Note: this is an older resource and the production style and attire of the actors is decidely retro, but still plenty of good content which may help a person with a learning disability understand more about dementia.


Report: Down Syndrome and Alzheimer’s disease, Alzheimer’s Australia, Down Syndrome Australia and the Centre for Developmental Disability Health Victoria (CDDHV).

DS and dementiaDown syndrome is the most common cause of intellectual disability and occurs across all races and cultures. Down syndrome is associated with a wide range or health issues. This booklet will help you understand the relationship between Down syndrome and Alzheimer’s disease. Alzheimer’s disease is the most common form of dementia in the general population. It is also the most common form of dementia in people with Down syndrome. The difference for people with Down syndrome is that it occurs more frequently and at a younger age than in the general population. This report addresses common questions about Down syndrome and Alzheimer’s disease.


Article: The needs of people with learning disabilities who develop dementia: A literature review, Penny Llewellyn, Dementia, 2011

dementia journalPeople with learning disabilities are living longer and are increasingly developing age related conditions including dementia. If this occurs, their medical and social needs pose many challenges for services. A literature review was undertaken of articles published between 1996— 2006. Data was collected relating to the needs of people with learning disabilities and dementia, their carers and their peers. The primary medical need is for timely and accurate diagnosis. There is a multitude of diagnostic tools and advice is available as to which are most suitable for different client groups. The needs of carers are intertwined with those of people with learning disabilities and dementia and meeting their needs for education, training and increased staff numbers, has proved beneficial. Although multiple services will be responsible for the needs of this client group, there is a consensus that learning disability services should be at the heart of service provision.
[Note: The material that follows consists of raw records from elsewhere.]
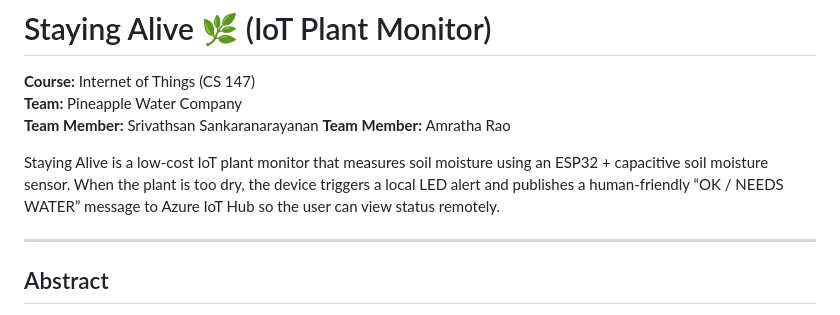
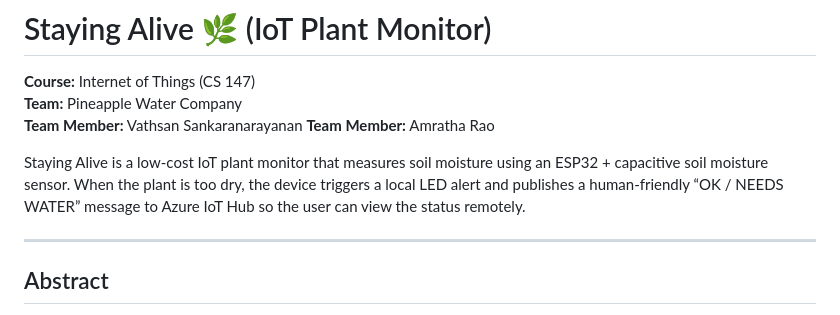
Before and after one commit to votsun/staying-alive-plant-monitor, a Markdown page: README.md, the part around one of its changes. Drawn GitHub-style.

```diff
--- a/README.md
+++ b/README.md
@@ -2,10 +2,10 @@
 
 **Course:** Internet of Things (CS 147)
 **Team:** Pineapple Water Company
-**Team Member:** Srivathsan Sankaranarayanan
+**Team Member:** Vathsan Sankaranarayanan
 **Team Member:** Amratha Rao
 
-Staying Alive is a low-cost IoT plant monitor that measures soil moisture using an ESP32 + capacitive soil moisture sensor. When the plant is too dry, the device triggers a local LED alert and publishes a human-friendly “OK / NEEDS WATER” message to Azure IoT Hub so the user can view status remotely.
+Staying Alive is a low-cost IoT plant monitor that measures soil moisture using an ESP32 + capacitive soil moisture sensor. When the plant is too dry, the device triggers a local LED alert and publishes a human-friendly “OK / NEEDS WATER” message to Azure IoT Hub so the user can view the status remotely.
 
 ---
 
```
Also changed, not shown: other parts of README.md (+1 -1 lines).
Article: Coping with dementia and older families of adults with Down syndrome, Matthew P. Janicki, Anna Zendell, Kathleen DeHaven, Dementia, 2010

The authors studied a group of older carers of aging adults with Down syndrome (DS) to ascertain what effects such caregiving may have on them given the presence or possibility of age-associated decline or dementia. The study also examined the comparative levels of care provided, key signs noted when decline was beginning, the subjective burden experienced, and what were the key associated health factors when carers faced a changed level of care. The authors found that this group was made up of long-term, committed carers who have decided early on to look after their relative with DS over their lifetime. When faced with the onset and ongoing progression of dementia, their commitment was still evident as evidenced by adopting physical accommodations and finding ways to continue to provide care at home, while also seeking help from outside sources. Most saw a family or group home environment as the place of choice for their relative with DS when they decided they could no longer offer care. The study did not ascertain any burn-out or significant health related problems associated with their continued caregiving save for their concerns about day-to-day strain and what will happen in the future.


Interested in an article?

Use this form to let us know. Remember, you do need to be a member of Alzheimer’s Australia VIC!  Find out more about joining here.

 

* excerpt from Down syndrome and Alzheimer’s disease, Alzheimer’s Australia, Down Syndrome Australia and the Centre for Developmental Disability Health Victoria (CDDHV).

Dementia and Culturally and Linguistically Diverse (CALD) Communities

Try to imagine: you’ve spent 50 years of your life in Australia and you are fluent in the language, but increasingly your brain tells you you’re back in the small town you grew up in and you are speaking the first language you learned. Strangely, no one around you can understand and they insist on speaking to you in English, which you don’t understand or speak.

Or this: you’ve lived for many years in Australia but were never particularly fluent in the language of your adopted country. You managed this by relying on the English skills of your children and you were heavily involved with the expatriate community for your social network. Now you’ve been diagnosed with dementia. You don’t believe the doctor and your friends may not think dementia is a real condition, but you have been having trouble with daily tasks that used to be very simple for you. Also, you’ve become lost a few times now in your local neighbourhood…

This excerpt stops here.